#### YOUR TASK:
Please work out how many lines include the word "Control" in the entries, and reply with only the count.
=-=-=
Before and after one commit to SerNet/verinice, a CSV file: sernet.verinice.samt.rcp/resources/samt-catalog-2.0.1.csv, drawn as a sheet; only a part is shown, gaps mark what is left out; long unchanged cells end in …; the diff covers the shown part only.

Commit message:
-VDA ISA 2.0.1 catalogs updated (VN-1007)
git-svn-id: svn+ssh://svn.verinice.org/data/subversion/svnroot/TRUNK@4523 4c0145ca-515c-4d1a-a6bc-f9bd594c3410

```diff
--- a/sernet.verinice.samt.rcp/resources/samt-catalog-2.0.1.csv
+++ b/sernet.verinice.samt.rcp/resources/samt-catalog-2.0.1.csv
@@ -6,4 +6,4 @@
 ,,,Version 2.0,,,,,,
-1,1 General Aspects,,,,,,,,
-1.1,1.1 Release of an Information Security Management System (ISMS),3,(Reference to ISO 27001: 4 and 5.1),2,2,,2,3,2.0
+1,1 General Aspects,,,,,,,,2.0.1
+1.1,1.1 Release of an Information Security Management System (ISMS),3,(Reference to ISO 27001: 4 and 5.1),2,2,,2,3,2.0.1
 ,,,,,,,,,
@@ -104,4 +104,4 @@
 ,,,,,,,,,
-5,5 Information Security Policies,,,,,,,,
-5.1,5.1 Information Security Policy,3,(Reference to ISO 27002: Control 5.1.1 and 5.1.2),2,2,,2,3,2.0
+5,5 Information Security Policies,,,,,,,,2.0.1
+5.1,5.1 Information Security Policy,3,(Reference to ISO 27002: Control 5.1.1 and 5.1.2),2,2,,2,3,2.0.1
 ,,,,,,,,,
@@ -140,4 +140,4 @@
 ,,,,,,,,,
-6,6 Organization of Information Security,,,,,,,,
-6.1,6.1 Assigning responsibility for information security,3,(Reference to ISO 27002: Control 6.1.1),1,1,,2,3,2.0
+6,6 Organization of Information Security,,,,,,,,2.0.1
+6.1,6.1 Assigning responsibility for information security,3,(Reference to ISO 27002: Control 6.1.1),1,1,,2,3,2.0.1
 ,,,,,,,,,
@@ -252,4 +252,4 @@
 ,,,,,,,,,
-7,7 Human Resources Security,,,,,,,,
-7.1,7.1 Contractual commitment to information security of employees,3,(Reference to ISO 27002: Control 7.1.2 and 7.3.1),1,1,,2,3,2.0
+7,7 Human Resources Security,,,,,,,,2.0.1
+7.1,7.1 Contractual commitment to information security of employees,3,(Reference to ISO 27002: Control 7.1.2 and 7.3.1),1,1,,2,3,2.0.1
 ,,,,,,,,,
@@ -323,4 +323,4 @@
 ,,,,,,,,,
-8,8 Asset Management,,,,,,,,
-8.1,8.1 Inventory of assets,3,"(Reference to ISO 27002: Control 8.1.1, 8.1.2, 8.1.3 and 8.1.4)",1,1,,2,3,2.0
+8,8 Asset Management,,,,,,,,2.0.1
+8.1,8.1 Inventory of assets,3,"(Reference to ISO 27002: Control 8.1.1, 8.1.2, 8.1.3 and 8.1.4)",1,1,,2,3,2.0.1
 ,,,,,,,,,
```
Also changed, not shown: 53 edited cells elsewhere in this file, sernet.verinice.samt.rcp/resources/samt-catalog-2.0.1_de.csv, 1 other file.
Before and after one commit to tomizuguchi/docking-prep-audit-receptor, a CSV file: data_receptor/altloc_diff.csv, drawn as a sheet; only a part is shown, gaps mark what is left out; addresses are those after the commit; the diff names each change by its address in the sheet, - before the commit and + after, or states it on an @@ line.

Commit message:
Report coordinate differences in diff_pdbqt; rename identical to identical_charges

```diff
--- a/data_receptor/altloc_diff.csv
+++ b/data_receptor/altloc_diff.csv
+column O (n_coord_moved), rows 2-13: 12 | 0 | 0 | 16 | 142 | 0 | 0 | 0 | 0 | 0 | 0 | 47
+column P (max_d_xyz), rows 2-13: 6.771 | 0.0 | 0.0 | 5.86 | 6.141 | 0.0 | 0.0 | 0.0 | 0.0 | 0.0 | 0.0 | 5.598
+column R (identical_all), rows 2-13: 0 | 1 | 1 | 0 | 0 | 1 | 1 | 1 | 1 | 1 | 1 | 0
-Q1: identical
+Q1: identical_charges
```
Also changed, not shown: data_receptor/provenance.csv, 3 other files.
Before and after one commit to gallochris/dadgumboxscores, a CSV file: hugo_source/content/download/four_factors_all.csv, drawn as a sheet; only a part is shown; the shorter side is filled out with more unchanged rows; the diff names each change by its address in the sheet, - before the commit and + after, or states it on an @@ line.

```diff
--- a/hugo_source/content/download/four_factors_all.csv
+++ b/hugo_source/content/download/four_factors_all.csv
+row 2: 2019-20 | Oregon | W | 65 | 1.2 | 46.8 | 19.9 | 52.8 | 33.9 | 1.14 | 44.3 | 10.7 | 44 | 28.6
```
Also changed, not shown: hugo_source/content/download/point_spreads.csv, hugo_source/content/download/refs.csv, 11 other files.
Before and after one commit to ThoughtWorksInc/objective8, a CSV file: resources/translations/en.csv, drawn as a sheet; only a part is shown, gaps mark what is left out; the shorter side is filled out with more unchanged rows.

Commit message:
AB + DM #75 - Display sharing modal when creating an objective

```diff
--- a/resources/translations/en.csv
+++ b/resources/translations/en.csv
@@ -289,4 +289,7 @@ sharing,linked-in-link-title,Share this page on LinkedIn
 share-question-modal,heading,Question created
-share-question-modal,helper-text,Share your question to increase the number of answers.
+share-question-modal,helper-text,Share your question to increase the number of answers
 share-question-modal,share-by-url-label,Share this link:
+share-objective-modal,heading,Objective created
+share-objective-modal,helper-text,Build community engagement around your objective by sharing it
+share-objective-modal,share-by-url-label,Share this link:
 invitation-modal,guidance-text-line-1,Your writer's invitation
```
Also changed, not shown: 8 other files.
=-=-=
#### COMPLETED EXERCISE:
8